Within a year of the accelerator program, Parity Lab witnessed a fourfold increase in fundraising efforts for the grassroots organizations and have helped them define structures, identify outcomes, improve relations with funders, and establish second and third lines of leadership. They’ve also helped them introduce formal mental health concepts within their communities. 

“We have seen this waterfall effect. They get so excited to learn and share what they’re experiencing. That’s the effect of empowering leaders of change. If it goes right, it spreads.”

Parity Lab is also exploring ways to offer practical and aspirational legal counseling by leveraging early-stage funding from Acumen Angels to support grassroots leaders.

“There is this dichotomy of feeling empowered knowing your rights, yet disempowered knowing there’s actually no use in knowing your rights. What do you do with that? This is a question our cohort leaders face day in and day out.”

The challenges of fundraising for gender-based violence

“Even during the peak of COVID-19, when gender-based violence became a shadow pandemic, only 0.0002% of nearly 27 trillion dollars in donor funding went to initiatives addressing it.”

This, coupled with gatekeeping and power brokering, creates a situation where everyone is competing for a small pool of funding, despite the fact this issue affects over 1 billion survivors worldwide.

Another challenge is the misconception about how to address gender-based violence. It’s not just about providing legal aid, but requires addressing complex root causes through systemic change. As Mathangi explains, “Often funders want a linear solution, ‘Do X, and that leads to Y.’ But that rarely happens. This is a big misunderstanding we’re up against.”

“Hopefully by building out this ecosystem we can make a difference to the system. But it’s about starting at a very small level, and supporting our grassroots leaders who are taking on these practical challenges.”

Three ways to unlock funding

“When institutions back early stage entrepreneurs, it’s very, very empowering. And for an issue as under-studied as gender-based violence, it’s incredibly important that institutions and people come forward to back that. That’s the only support that entrepreneurs can have at this point.”

Mathangi proposes three ways to improve the funding landscape:

1. Center on the needs of grassroots organizations 

There’s a discrepancy between the “grassroots” language funding institutions use, and the complex, resource-demanding application processes that deter small grassroots organizations from applying. 

To align with her beliefs, Mathangi implemented a grassroots-focused application process for Parity Lab’s accelerator program in order to make the process truly accessible to grassroots and women survivors from marginalized communities.

2. Women funders as funding catalysts 

The first three funders Mathangi secured for Parity Lab were women-led foundations and transformative contributors. “They can be some of the most catalyzing funders in this ecosystem. I think women haven’t often recognized how powerful they can be.”

3. Breaking the cycle of “like attracts like” 

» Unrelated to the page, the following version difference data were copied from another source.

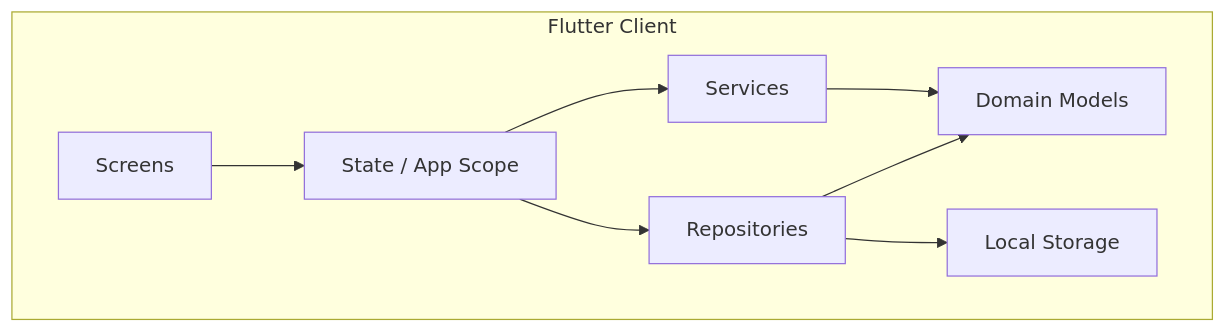
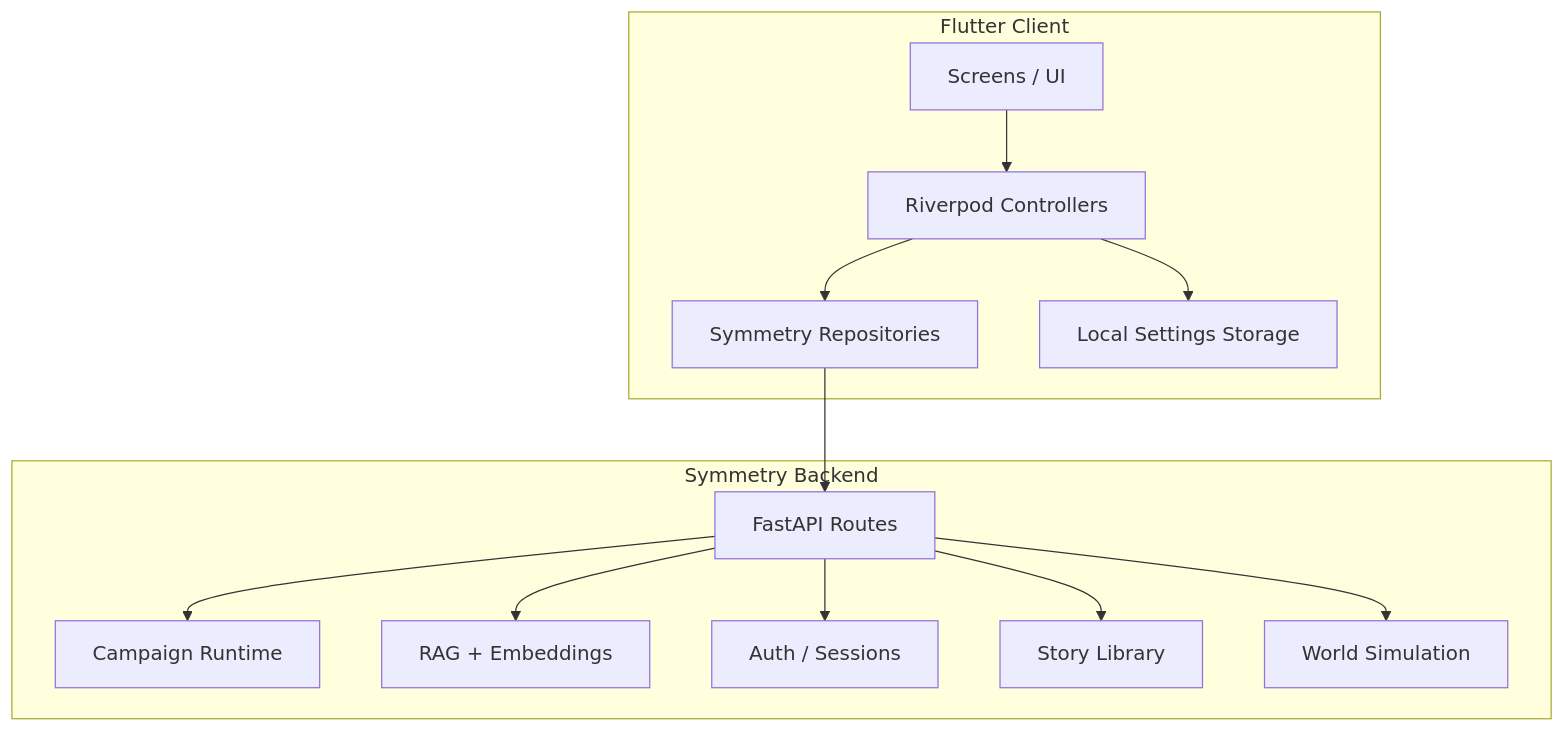
The second of 3 diagrams in Architecture.md (svc-alexey/AI_RPG), drawn with Mermaid before and after one commit. The commit also changed other lines of this file and 108 other files, not shown here.

Commit message:
Implement server-first symmetry backend and remove legacy local flow

````diff
--- a/Architecture.md
+++ b/Architecture.md
@@ -23,18 +36,28 @@
 ```mermaid
 flowchart TB
     subgraph Client["Flutter Client"]
-      Screens["Screens"]
-      State["State / App Scope"]
-      Domain["Domain Models"]
-      Services["Services"]
-      Repos["Repositories"]
-      Local["Local Storage"]
+      Screens["Screens / UI"]
+      State["Riverpod Controllers"]
+      Repos["Symmetry Repositories"]
+      Local["Local Settings Storage"]
+    end
+
+    subgraph Server["Symmetry Backend"]
+      Routes["FastAPI Routes"]
+      Runtime["Campaign Runtime"]
+      Rag["RAG + Embeddings"]
+      Auth["Auth / Sessions"]
+      Stories["Story Library"]
+      Sim["World Simulation"]
     end
 
     Screens --> State
-    State --> Services
     State --> Repos
-    Services --> Domain
-    Repos --> Domain
-    Repos --> Local
+    Repos --> Routes
+    State --> Local
+    Routes --> Runtime
+    Routes --> Rag
+    Routes --> Auth
+    Routes --> Stories
+    Routes --> Sim
 ```
````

Many institutions require connections for funding applications, limiting access to well-connected individuals and organizations. There also exists a cycle of “like attracts like,” where funding opportunities often remain confined within certain bubbles, making it hard for a broader and less connected audience to reach them.

“Many of the people who have touched me in the last 2 years have said, ‘Oh, you know, I can make this introduction for you to this network’  — which I’d never heard of, but apparently has a lot of funding opportunities.”

Start small

Mathangi reminds us that change can start with small actions. By disrupting the cycle of gender-based violence misconceptions and diversifying representation in the gender-based violence space, we can increase access to funding and other opportunities for organizations that are on the ground, doing the work.

An earlier long-form version of this article was posted in 2023.